Sixteen companies, led by the GSM Association (GSMA), this week unveiled an initiative to champion mobile broadband — primarily HSPA (high-speed packet access) technology — support in devices such as laptops.
Dubbing it an "unprecedented initiative", the GSMA said the move includes a $1bn (£565m) global marketing spend and endorsement of a new service mark, to be placed on such devices, aimed to help consumers identify these systems as mobile broadband-ready.
In a statement released soon after the GSMA announcement, Ovum's senior analyst Steven Hartley questioned if the initiative was necessary and whether its impact will be significant.
"The GSMA has launched what is essentially an awareness campaign to help drive take-up and use of mobile broadband on laptops and other non-handset-type devices. Yet, mobile-broadband uptake is already growing rapidly without it," Hartley said. "It could be argued that any promotion is better than nothing, but it looks a lot like the initiative is designed as a defensive move against WiMax branding."
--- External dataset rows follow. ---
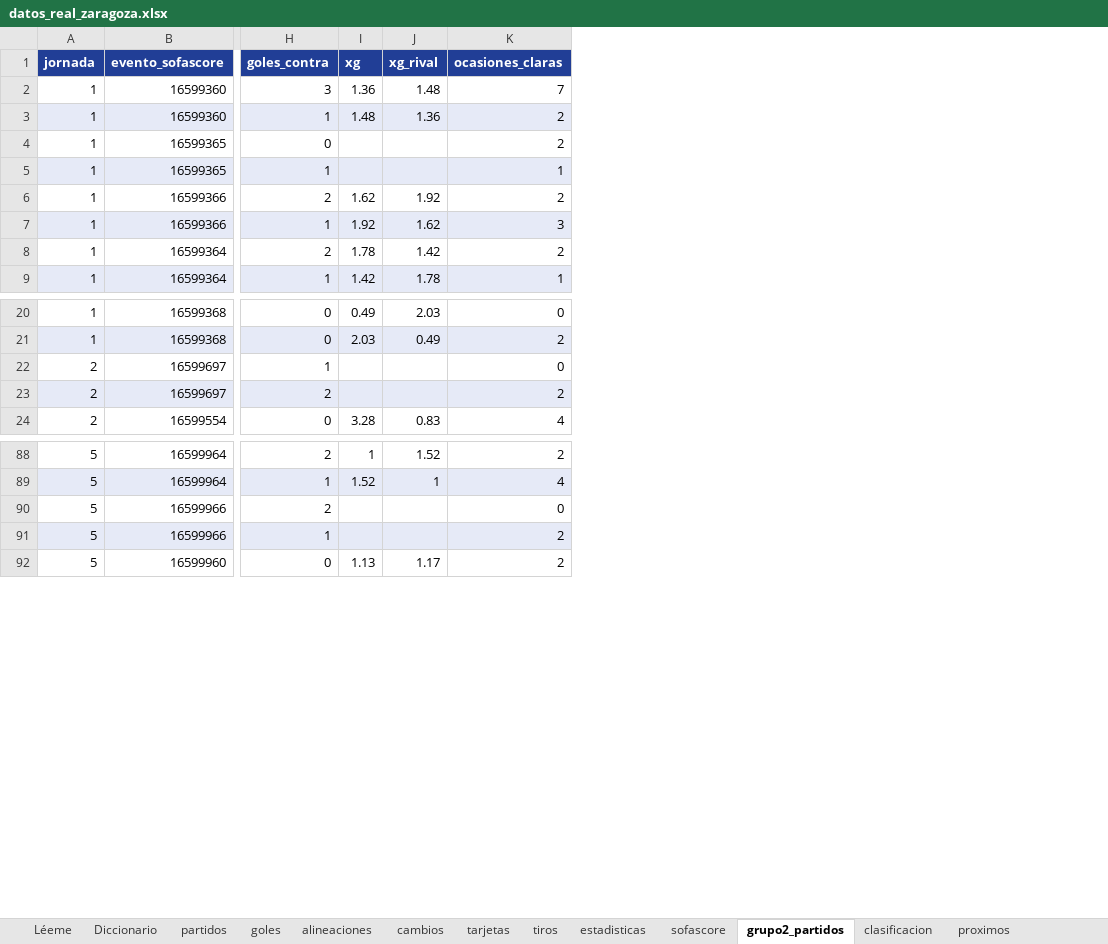
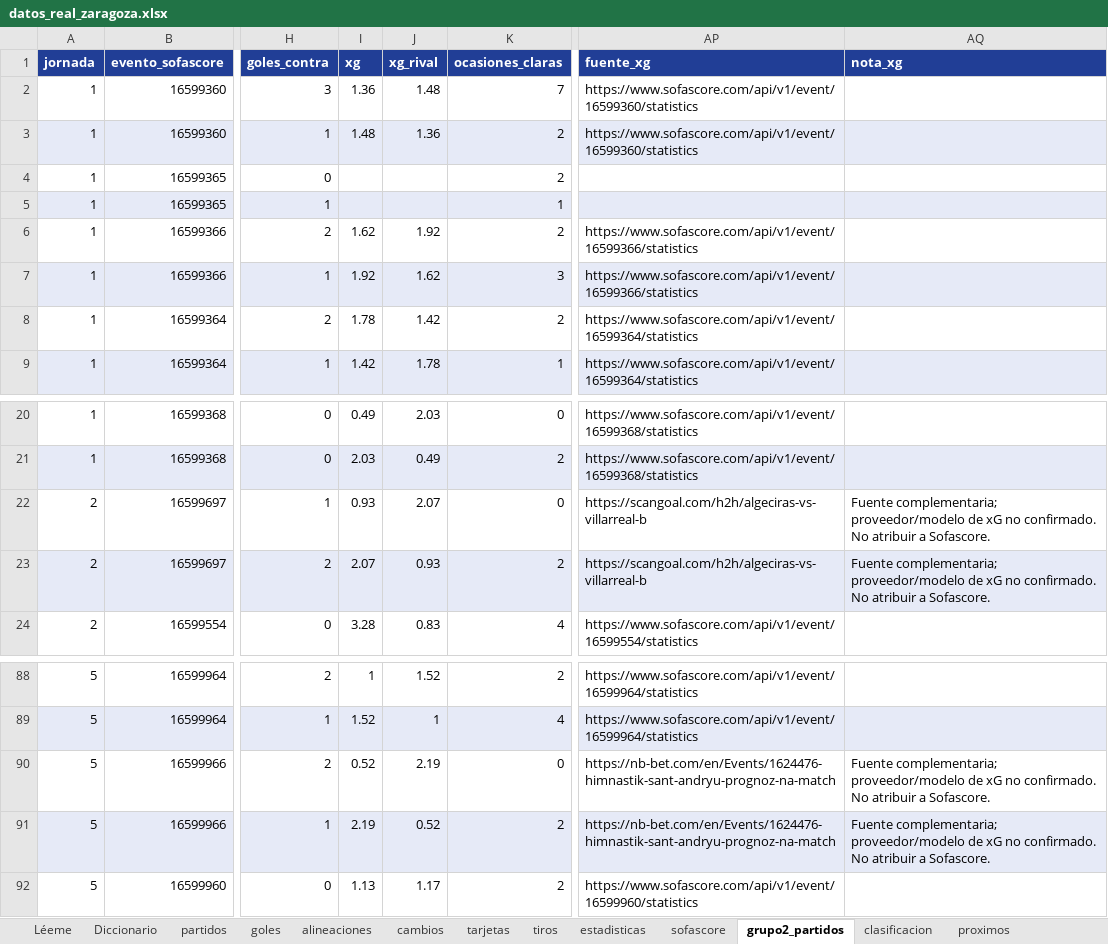
Before and after one commit to lineadepase/lineadepase.github.io, an Excel workbook: analisis/real-zaragoza/datos/tablas/datos_real_zaragoza.xlsx, sheet grupo2_partidos, drawn as a sheet; only a part is shown, gaps mark what is left out; values as stored, in another font and other column widths than the file's, no borders; the diff names each change by its address in the sheet, - before the commit and + after, or states it on an @@ line.

Commit message:
Actualizar Tableau a J8 y completar dos xG históricos con fuentes documentadas

```diff
--- a/analisis/real-zaragoza/datos/tablas/datos_real_zaragoza.xlsx (sheet grupo2_partidos)
+++ b/analisis/real-zaragoza/datos/tablas/datos_real_zaragoza.xlsx (sheet grupo2_partidos)
+column AP (fuente_xg), rows 2-9: https://www.sofascore.com/api/v1/event/16599360/statistics | https://www.sofascore.com/api/v1/event/16599360/statistics |  |  | https://www.sofascore.com/api/v1/event/16599366/statistics | https://www.sofascore.com/api/v1/event/16599366/statistics | https://www.sofascore.com/api/v1/event/16599364/statistics | https://www.sofascore.com/api/v1/event/16599364/statistics; rows 20-24: https://www.sofascore.com/api/v1/event/16599368/statistics | https://www.sofascore.com/api/v1/event/16599368/statistics | https://scangoal.com/h2h/algeciras-vs-villarreal-b | https://scangoal.com/h2h/algeciras-vs-villarreal-b | https://www.sofascore.com/api/v1/event/16599554/statistics; rows 88-92: https://www.sofascore.com/api/v1/event/16599964/statistics | https://www.sofascore.com/api/v1/event/16599964/statistics | https://nb-bet.com/en/Events/1624476-himnastik-sant-andryu-prognoz-na-match | https://nb-bet.com/en/Events/1624476-himnastik-sant-andryu-prognoz-na-match | https://www.sofascore.com/api/v1/event/16599960/statistics
+column AQ (nota_xg), rows 22-23: Fuente complementaria; proveedor/modelo de xG no confirmado. No atribuir a Sofascore. | Fuente complementaria; proveedor/modelo de xG no confirmado. No atribuir a Sofascore.; rows 90-91: Fuente complementaria; proveedor/modelo de xG no confirmado. No atribuir a Sofascore. | Fuente complementaria; proveedor/modelo de xG no confirmado. No atribuir a Sofascore.
-I22 (xg): (empty)
+I22 (xg): 0.93
-J22 (xg_rival): (empty)
+J22 (xg_rival): 2.07
-I23 (xg): (empty)
+I23 (xg): 2.07
-J23 (xg_rival): (empty)
+J23 (xg_rival): 0.93
-I90 (xg): (empty)
+I90 (xg): 0.52
-J90 (xg_rival): (empty)
+J90 (xg_rival): 2.19
-I91 (xg): (empty)
+I91 (xg): 2.19
-J91 (xg_rival): (empty)
+J91 (xg_rival): 0.52
```
Also changed, not shown: sheet incidencias, sheet Diccionario, sheet Léeme, 27 other files.
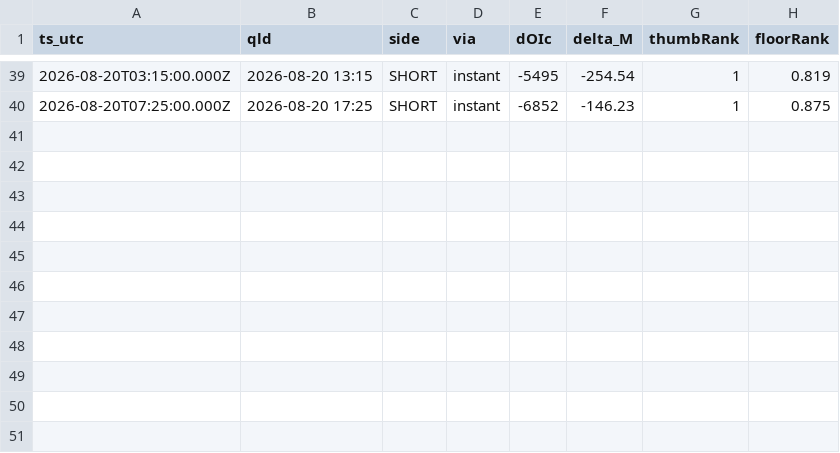
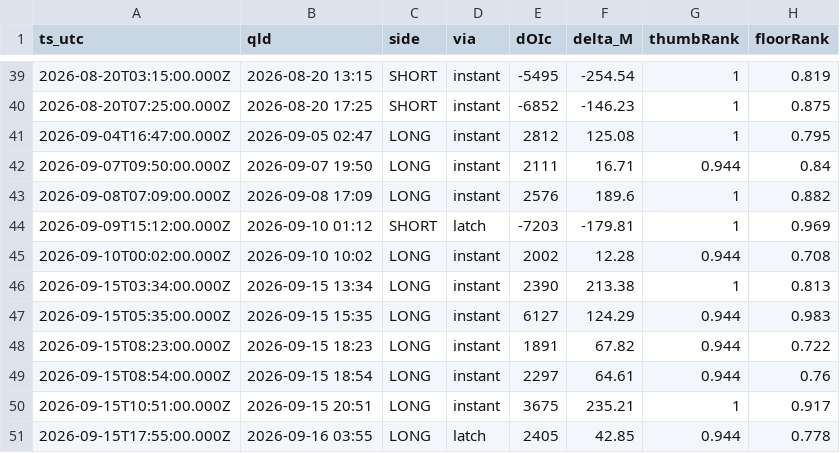
Before and after one commit to maverickman21/predator-hunt, a CSV file: digest_fires.csv, drawn as a sheet; only a part is shown, gaps mark what is left out; the diff names each change by its address in the sheet, - before the commit and + after, or states it on an @@ line.

Commit message:
Board #2: P75 liq-witness floor in the vote, 13-column fire ledger, --step replay, board sweeps (phase1/almanac/vacuum), weather data, MNQ bars, ledger v2 + Aug archive

```diff
--- a/digest_fires.csv
+++ b/digest_fires.csv
+row 41: 2026-09-04T16:47:00.000Z | 2026-09-05 02:47 | LONG | instant | 2812 | 125.08 | 1 | 0.795
+row 42: 2026-09-07T09:50:00.000Z | 2026-09-07 19:50 | LONG | instant | 2111 | 16.71 | 0.944 | 0.84
+row 43: 2026-09-08T07:09:00.000Z | 2026-09-08 17:09 | LONG | instant | 2576 | 189.6 | 1 | 0.882
+row 44: 2026-09-09T15:12:00.000Z | 2026-09-10 01:12 | SHORT | latch | -7203 | -179.81 | 1 | 0.969
+row 45: 2026-09-10T00:02:00.000Z | 2026-09-10 10:02 | LONG | instant | 2002 | 12.28 | 0.944 | 0.708
+row 46: 2026-09-15T03:34:00.000Z | 2026-09-15 13:34 | LONG | instant | 2390 | 213.38 | 1 | 0.813
+row 47: 2026-09-15T05:35:00.000Z | 2026-09-15 15:35 | LONG | instant | 6127 | 124.29 | 0.944 | 0.983
+row 48: 2026-09-15T08:23:00.000Z | 2026-09-15 18:23 | LONG | instant | 1891 | 67.82 | 0.944 | 0.722
+row 49: 2026-09-15T08:54:00.000Z | 2026-09-15 18:54 | LONG | instant | 2297 | 64.61 | 0.944 | 0.76
+row 50: 2026-09-15T10:51:00.000Z | 2026-09-15 20:51 | LONG | instant | 3675 | 235.21 | 1 | 0.917
+row 51: 2026-09-15T17:55:00.000Z | 2026-09-16 03:55 | LONG | latch | 2405 | 42.85 | 0.944 | 0.778
```
Also changed, not shown: 42 other files.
WiMax, which operates on Wi-Fi hotspots, and cellular-based technologies HSPA and LTE (the long-term evolution of 3G) are seen as competing platforms.
To ensure the 'Mobile Broadband' service mark gains industry-wide support, Hartley said the GSMA must quickly secure the support of other laptop makers, such as HP, Apple, Sony and Fujitsu.
He added that complexity and costs are the biggest barriers for OEMs (original equipment manufacturers) to provide embedded laptop connectivity. The Ovum analyst said the only way to help keep costs low is to increase volume.
Citing figures from the GSMA, he noted that it currently costs about $70 to offer built-in HSPA capability. This number is expected to fall to $40 by next year.
Hartley said the $1bn marketing fund set aside to drive the campaign could have been better spent as subsidies to drive volumes, and further lower embedding costs.
However, he said the initiative does highlight the growing availability of laptops with mobile-broadband connectivity embedded. Such devices today are predominantly connected by USB modems, or dongles, he added.
"Nonetheless, migration to embedded laptops will not occur overnight," he noted. "The replacement cycle of a laptop is longer than that of a mobile phone, slowing uptake. Embedded laptops are also more expensive and less flexible than a USB modem. A modem can be pooled for enterprise use, but a laptop is [limited to] per person," said Hartley.
"An operator involved in the initiative told us last week that it believed two thirds of mobile-broadband access will still be via modem in two years' time. That means over 30 percent for embedded laptops — a major increase compared to today — but they will remain in the minority," Hartley said.